╭──

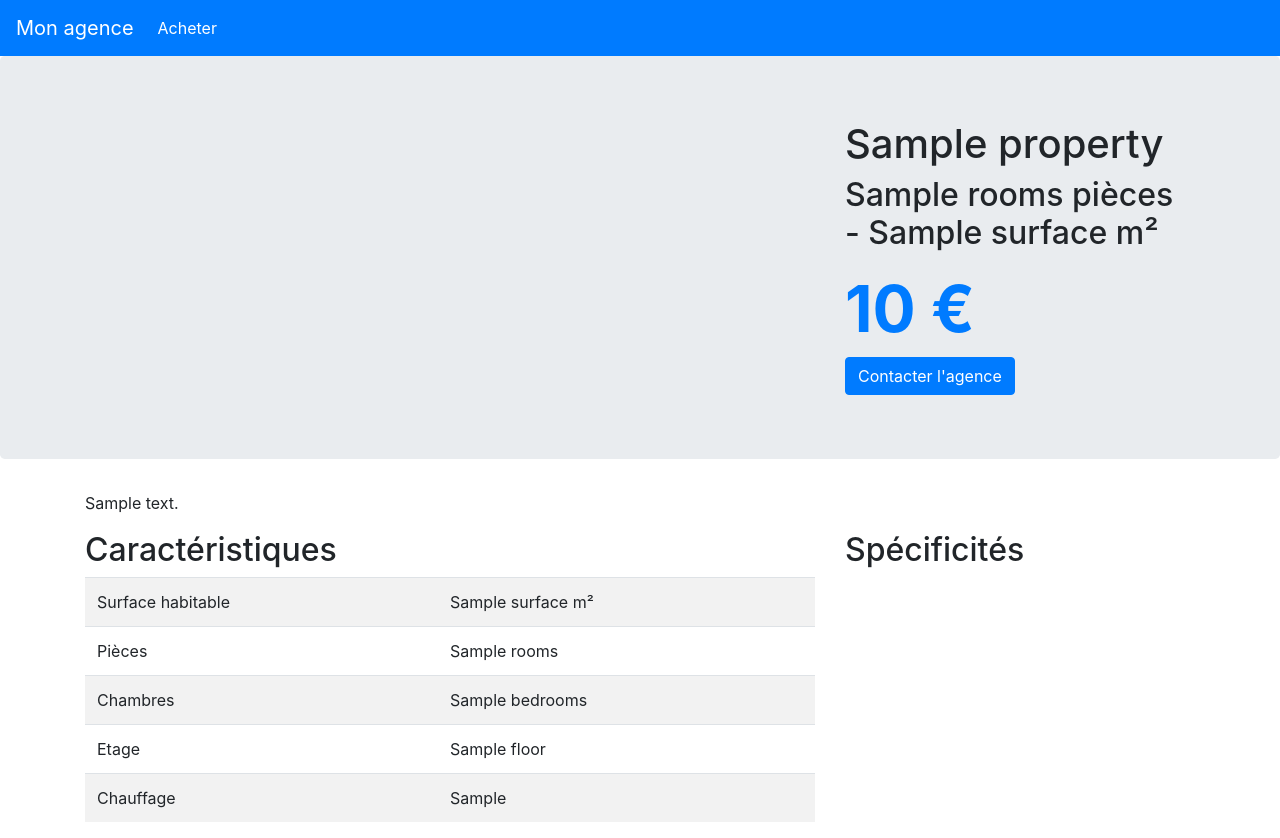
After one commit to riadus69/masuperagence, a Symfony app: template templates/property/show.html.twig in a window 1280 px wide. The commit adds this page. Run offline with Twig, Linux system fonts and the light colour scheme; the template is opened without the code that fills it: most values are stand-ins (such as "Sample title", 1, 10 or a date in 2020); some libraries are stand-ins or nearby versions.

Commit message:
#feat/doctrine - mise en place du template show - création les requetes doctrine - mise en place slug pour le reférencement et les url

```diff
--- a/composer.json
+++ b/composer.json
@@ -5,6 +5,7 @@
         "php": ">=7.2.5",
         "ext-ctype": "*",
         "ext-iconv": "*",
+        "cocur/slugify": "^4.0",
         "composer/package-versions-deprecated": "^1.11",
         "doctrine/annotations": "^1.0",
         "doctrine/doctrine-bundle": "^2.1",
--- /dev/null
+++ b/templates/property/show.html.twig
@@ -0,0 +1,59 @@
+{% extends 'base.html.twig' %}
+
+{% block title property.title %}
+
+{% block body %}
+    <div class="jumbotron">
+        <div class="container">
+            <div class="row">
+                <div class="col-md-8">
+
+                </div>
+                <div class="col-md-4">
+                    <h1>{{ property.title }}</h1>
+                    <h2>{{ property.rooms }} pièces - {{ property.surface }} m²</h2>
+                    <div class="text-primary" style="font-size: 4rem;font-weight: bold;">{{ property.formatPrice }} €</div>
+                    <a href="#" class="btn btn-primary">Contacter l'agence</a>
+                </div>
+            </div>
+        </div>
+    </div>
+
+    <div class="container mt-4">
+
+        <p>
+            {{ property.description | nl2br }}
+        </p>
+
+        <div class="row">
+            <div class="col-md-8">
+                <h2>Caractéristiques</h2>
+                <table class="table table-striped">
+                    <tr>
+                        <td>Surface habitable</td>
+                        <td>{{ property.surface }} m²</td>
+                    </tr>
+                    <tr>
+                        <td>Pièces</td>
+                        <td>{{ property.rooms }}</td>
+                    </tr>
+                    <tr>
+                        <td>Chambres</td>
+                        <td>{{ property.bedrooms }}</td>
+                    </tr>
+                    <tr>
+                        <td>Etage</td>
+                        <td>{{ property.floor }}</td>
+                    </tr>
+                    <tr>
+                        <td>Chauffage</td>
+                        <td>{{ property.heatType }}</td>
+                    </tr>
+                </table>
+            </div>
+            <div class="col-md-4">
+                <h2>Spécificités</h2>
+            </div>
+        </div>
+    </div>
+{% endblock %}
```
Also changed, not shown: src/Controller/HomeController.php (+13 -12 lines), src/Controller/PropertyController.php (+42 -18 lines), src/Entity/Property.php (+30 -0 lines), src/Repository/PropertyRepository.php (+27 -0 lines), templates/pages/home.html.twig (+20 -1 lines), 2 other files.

╰──

> **Your goal**
What is needed is a word-for-word copy of the data, minus its pictures.

> **Response to this exercise**
After one commit to riadus69/masuperagence, a Symfony app: template templates/property/show.html.twig in a window 1280 px wide. The commit adds this page. Run offline with Twig, Linux system fonts and the light colour scheme; the template is opened without the code that fills it: most values are stand-ins (such as "Sample title", 1, 10 or a date in 2020); some libraries are stand-ins or nearby versions.

Commit message:
#feat/doctrine - mise en place du template show - création les requetes doctrine - mise en place slug pour le reférencement et les url

```diff
--- a/composer.json
+++ b/composer.json
@@ -5,6 +5,7 @@
         "php": ">=7.2.5",
         "ext-ctype": "*",
         "ext-iconv": "*",
+        "cocur/slugify": "^4.0",
         "composer/package-versions-deprecated": "^1.11",
         "doctrine/annotations": "^1.0",
         "doctrine/doctrine-bundle": "^2.1",
--- /dev/null
+++ b/templates/property/show.html.twig
@@ -0,0 +1,59 @@
+{% extends 'base.html.twig' %}
+
+{% block title property.title %}
+
+{% block body %}
+    <div class="jumbotron">
+        <div class="container">
+            <div class="row">
+                <div class="col-md-8">
+
+                </div>
+                <div class="col-md-4">
+                    <h1>{{ property.title }}</h1>
+                    <h2>{{ property.rooms }} pièces - {{ property.surface }} m²</h2>
+                    <div class="text-primary" style="font-size: 4rem;font-weight: bold;">{{ property.formatPrice }} €</div>
+                    <a href="#" class="btn btn-primary">Contacter l'agence</a>
+                </div>
+            </div>
+        </div>
+    </div>
+
+    <div class="container mt-4">
+
+        <p>
+            {{ property.description | nl2br }}
+        </p>
+
+        <div class="row">
+            <div class="col-md-8">
+                <h2>Caractéristiques</h2>
+                <table class="table table-striped">
+                    <tr>
+                        <td>Surface habitable</td>
+                        <td>{{ property.surface }} m²</td>
+                    </tr>
+                    <tr>
+                        <td>Pièces</td>
+                        <td>{{ property.rooms }}</td>
+                    </tr>
+                    <tr>
+                        <td>Chambres</td>
+                        <td>{{ property.bedrooms }}</td>
+                    </tr>
+                    <tr>
+                        <td>Etage</td>
+                        <td>{{ property.floor }}</td>
+                    </tr>
+                    <tr>
+                        <td>Chauffage</td>
+                        <td>{{ property.heatType }}</td>
+                    </tr>
+                </table>
+            </div>
+            <div class="col-md-4">
+                <h2>Spécificités</h2>
+            </div>
+        </div>
+    </div>
+{% endblock %}
```
Also changed, not shown: src/Controller/HomeController.php (+13 -12 lines), src/Controller/PropertyController.php (+42 -18 lines), src/Entity/Property.php (+30 -0 lines), src/Repository/PropertyRepository.php (+27 -0 lines), templates/pages/home.html.twig (+20 -1 lines), 2 other files.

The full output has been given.